- [WORK ITEM] Please copy each line of the data that includes the string "integer".
======
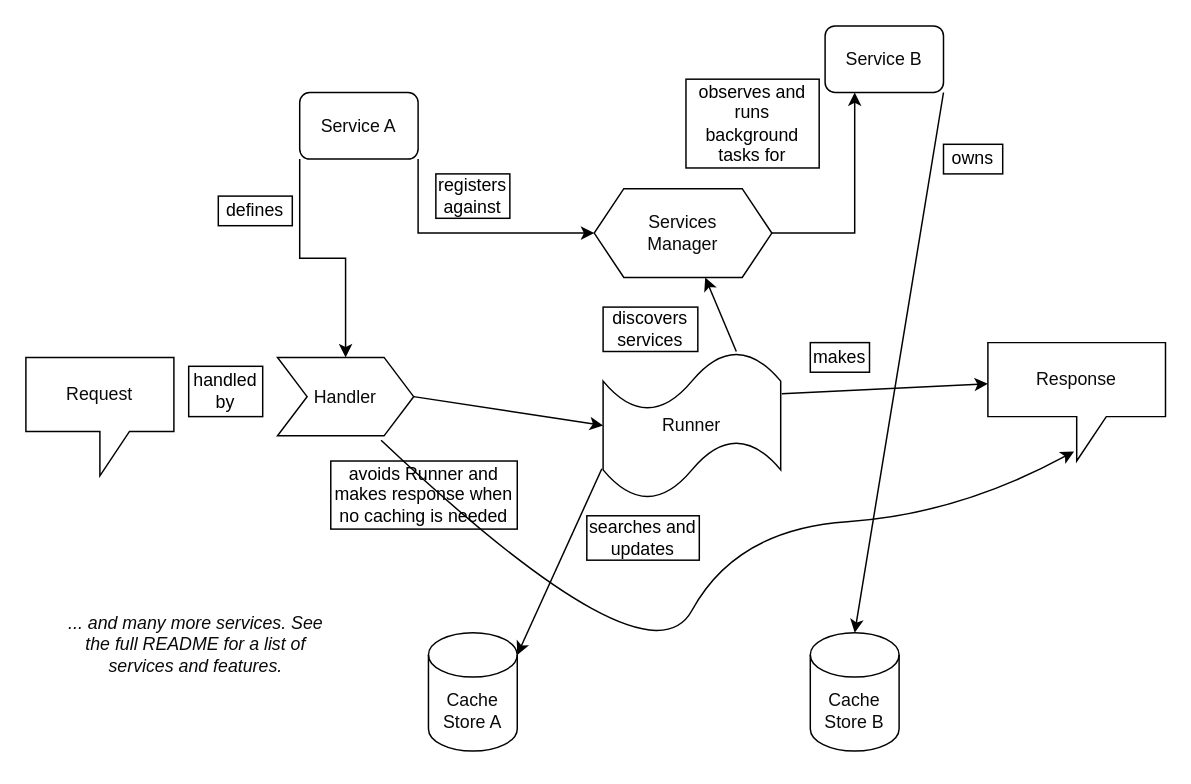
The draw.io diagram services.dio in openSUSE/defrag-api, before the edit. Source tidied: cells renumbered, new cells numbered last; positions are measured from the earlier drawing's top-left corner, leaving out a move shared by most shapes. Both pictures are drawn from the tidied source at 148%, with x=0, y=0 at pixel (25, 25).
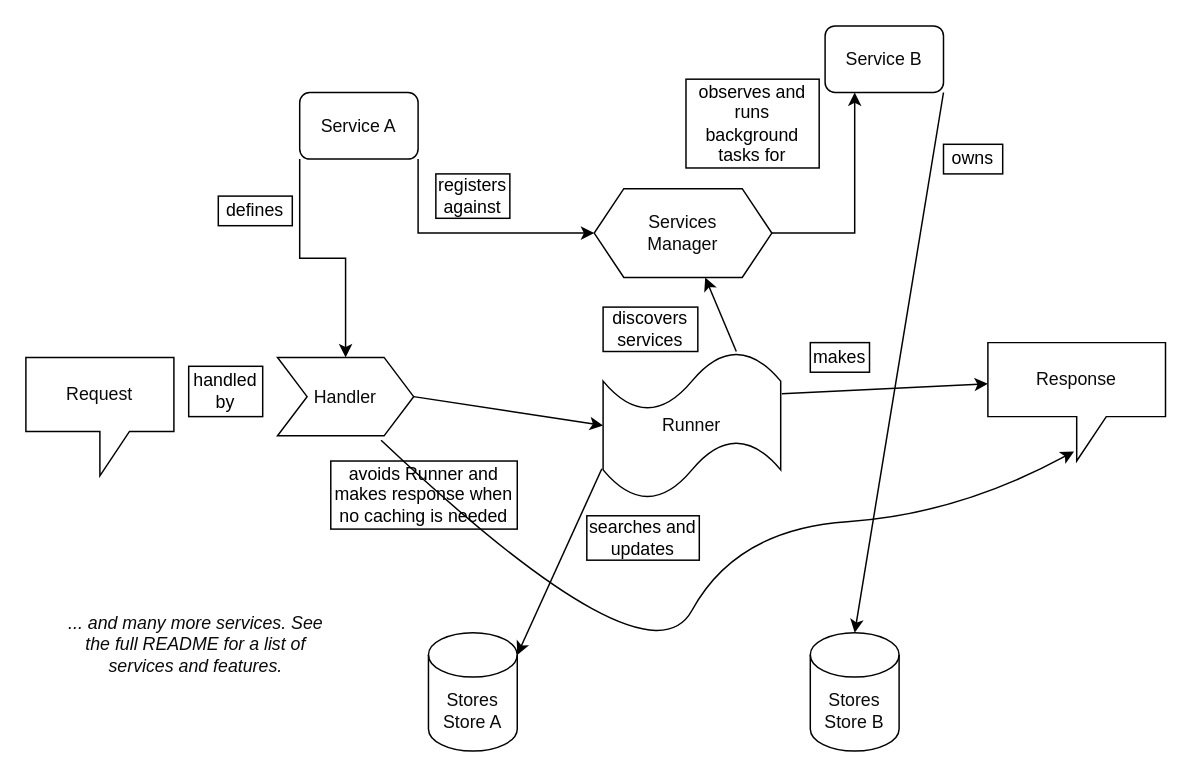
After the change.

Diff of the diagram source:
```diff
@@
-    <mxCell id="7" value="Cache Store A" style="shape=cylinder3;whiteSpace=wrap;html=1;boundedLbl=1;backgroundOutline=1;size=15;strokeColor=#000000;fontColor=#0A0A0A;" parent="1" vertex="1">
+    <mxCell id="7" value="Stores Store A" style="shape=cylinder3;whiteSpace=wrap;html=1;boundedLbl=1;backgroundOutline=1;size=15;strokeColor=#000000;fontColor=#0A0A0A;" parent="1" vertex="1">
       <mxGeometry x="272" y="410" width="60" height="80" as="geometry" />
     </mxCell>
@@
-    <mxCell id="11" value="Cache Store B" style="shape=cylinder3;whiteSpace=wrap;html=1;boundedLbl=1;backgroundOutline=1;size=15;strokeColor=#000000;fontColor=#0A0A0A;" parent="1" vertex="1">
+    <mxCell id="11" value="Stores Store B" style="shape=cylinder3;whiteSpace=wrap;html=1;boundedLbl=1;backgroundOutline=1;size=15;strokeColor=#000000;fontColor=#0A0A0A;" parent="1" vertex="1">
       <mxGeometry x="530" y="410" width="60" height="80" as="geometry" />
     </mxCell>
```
======
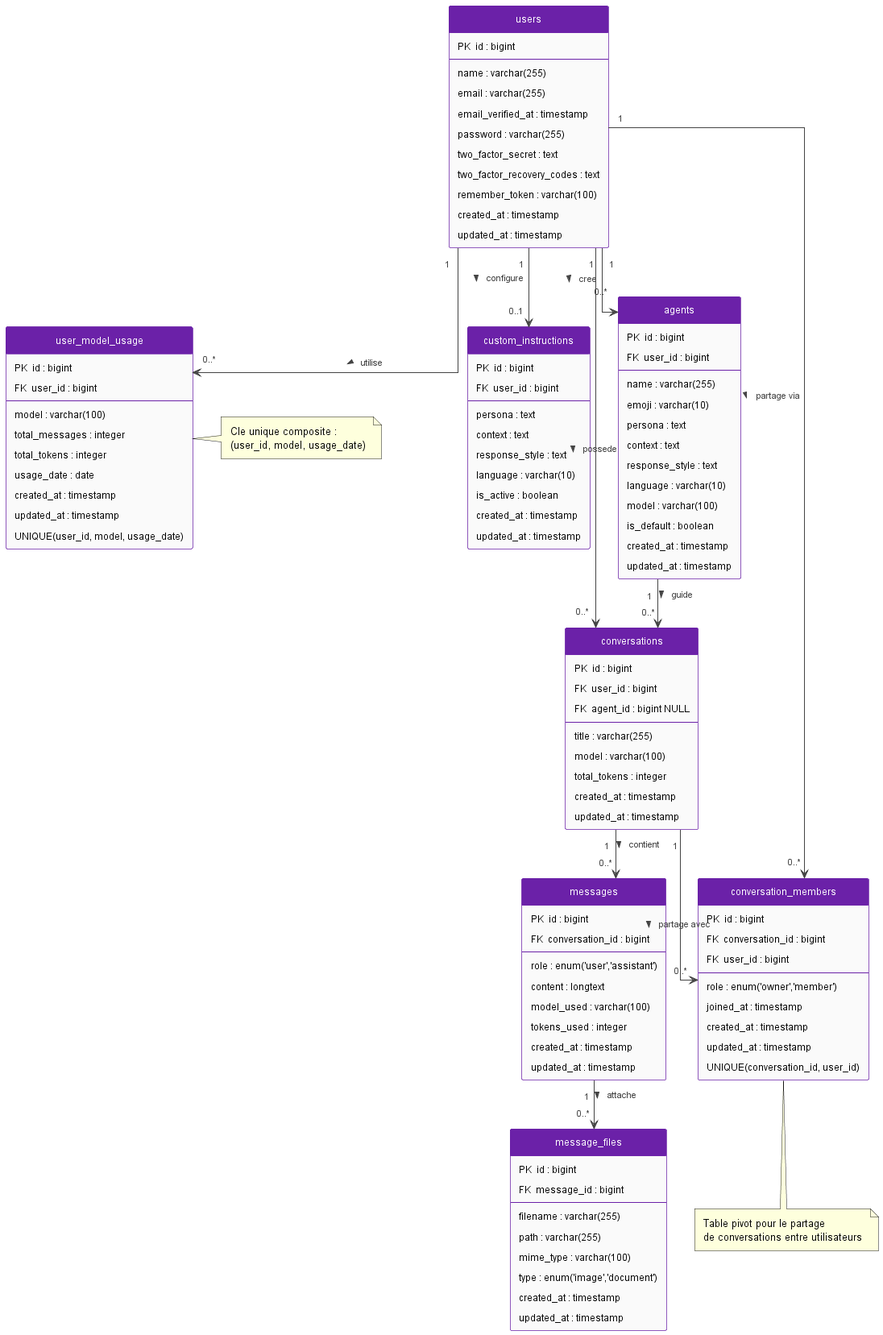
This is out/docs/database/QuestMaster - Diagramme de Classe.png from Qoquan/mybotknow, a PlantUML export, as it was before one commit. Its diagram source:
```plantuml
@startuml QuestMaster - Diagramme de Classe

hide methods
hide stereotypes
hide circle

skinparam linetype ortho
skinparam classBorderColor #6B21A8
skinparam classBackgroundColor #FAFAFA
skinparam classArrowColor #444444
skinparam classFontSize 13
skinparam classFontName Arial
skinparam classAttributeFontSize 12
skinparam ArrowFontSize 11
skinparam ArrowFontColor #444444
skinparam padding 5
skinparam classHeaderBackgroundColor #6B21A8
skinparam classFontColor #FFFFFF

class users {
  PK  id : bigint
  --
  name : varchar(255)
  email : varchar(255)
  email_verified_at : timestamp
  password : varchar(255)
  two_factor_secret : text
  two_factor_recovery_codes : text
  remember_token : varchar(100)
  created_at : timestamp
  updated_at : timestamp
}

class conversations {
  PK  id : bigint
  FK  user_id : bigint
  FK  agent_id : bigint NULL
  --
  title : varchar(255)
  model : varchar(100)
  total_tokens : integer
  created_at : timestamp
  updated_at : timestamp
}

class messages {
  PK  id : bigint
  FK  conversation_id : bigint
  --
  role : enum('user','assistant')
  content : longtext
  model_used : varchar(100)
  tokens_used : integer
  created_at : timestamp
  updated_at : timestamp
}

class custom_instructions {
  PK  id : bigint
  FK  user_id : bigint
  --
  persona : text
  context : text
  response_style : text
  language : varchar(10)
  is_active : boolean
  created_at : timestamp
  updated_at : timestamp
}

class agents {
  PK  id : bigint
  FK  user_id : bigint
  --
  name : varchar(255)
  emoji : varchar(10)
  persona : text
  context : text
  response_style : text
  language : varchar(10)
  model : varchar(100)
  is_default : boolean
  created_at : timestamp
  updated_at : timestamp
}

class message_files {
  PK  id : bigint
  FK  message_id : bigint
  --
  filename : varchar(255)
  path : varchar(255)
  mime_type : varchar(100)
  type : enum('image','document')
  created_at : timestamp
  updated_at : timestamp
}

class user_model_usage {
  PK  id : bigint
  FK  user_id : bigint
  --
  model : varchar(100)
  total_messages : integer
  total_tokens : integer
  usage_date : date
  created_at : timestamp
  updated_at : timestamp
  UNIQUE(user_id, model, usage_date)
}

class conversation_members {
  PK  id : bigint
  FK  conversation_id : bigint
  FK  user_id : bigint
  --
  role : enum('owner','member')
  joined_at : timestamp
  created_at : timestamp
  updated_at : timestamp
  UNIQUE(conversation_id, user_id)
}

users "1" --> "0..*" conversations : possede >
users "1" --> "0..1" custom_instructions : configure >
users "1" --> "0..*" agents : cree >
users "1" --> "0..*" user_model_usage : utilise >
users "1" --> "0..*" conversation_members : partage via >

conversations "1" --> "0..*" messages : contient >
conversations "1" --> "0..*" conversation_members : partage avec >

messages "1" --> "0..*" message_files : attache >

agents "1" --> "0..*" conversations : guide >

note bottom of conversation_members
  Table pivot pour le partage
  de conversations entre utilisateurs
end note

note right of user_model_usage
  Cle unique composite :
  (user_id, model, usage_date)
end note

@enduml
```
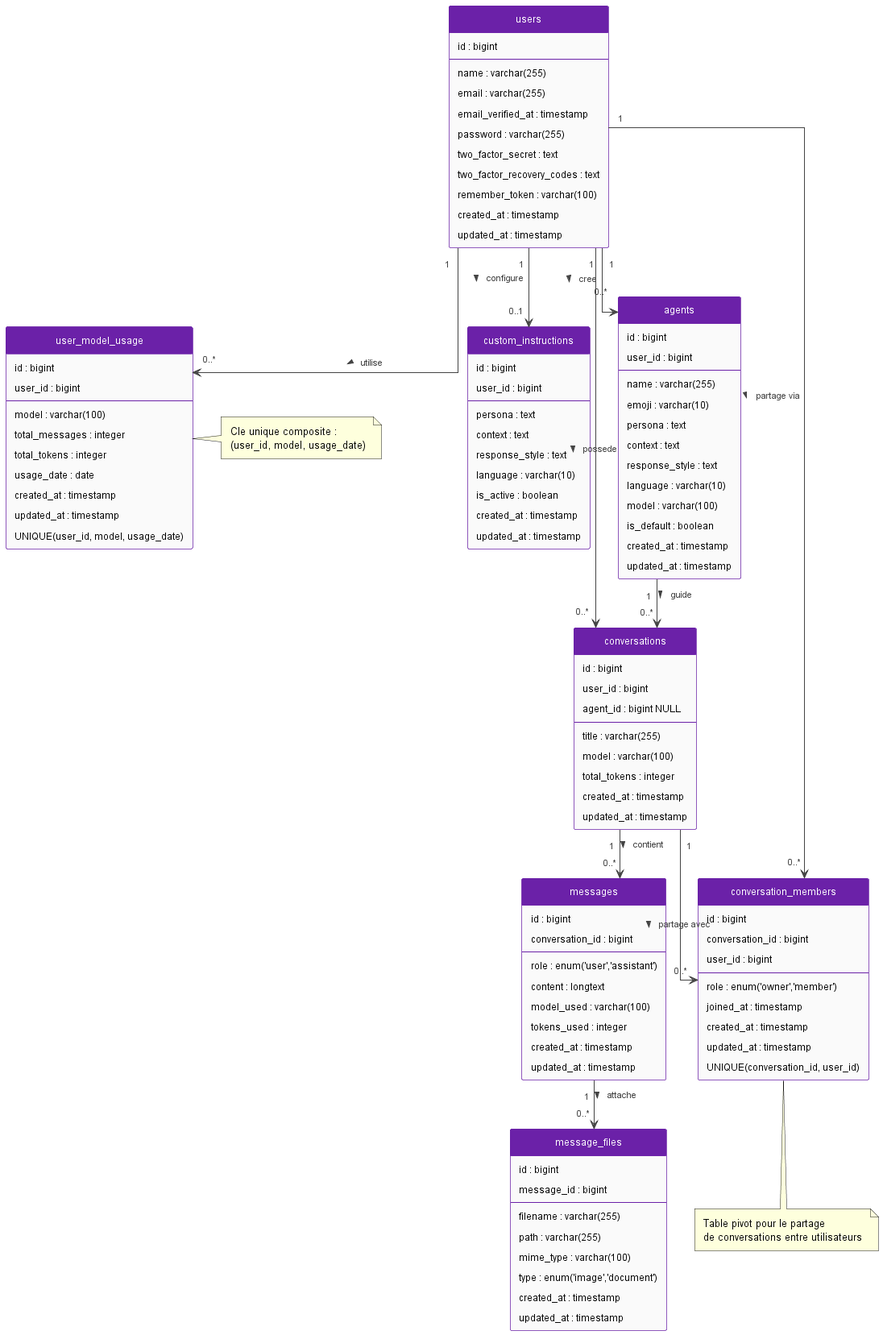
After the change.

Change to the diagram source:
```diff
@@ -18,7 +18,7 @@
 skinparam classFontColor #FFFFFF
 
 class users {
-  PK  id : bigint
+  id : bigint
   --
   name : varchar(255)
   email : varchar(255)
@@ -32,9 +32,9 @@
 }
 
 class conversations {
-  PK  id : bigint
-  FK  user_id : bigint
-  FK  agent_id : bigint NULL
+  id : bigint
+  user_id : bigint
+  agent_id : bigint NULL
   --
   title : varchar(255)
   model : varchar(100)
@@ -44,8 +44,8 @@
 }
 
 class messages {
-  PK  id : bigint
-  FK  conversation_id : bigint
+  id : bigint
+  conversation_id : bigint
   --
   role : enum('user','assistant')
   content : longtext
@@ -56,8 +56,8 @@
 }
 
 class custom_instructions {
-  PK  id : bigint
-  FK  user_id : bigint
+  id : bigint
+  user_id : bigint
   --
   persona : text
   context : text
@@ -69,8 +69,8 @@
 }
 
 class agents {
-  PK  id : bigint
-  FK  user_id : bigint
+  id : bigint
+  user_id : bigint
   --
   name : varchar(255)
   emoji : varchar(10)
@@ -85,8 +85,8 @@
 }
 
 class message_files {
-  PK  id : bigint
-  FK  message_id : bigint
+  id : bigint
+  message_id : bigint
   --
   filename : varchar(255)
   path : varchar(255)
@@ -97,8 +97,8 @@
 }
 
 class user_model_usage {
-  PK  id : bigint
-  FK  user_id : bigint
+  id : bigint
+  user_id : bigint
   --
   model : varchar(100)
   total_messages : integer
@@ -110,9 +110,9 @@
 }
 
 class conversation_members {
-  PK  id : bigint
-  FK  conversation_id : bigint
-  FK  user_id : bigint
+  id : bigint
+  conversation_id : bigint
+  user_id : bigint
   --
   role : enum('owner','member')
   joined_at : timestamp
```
======
- [RESULT FOR THIS TASK]
  total_tokens : integer
  tokens_used : integer
  total_messages : integer
  total_tokens : integer
   total_messages : integer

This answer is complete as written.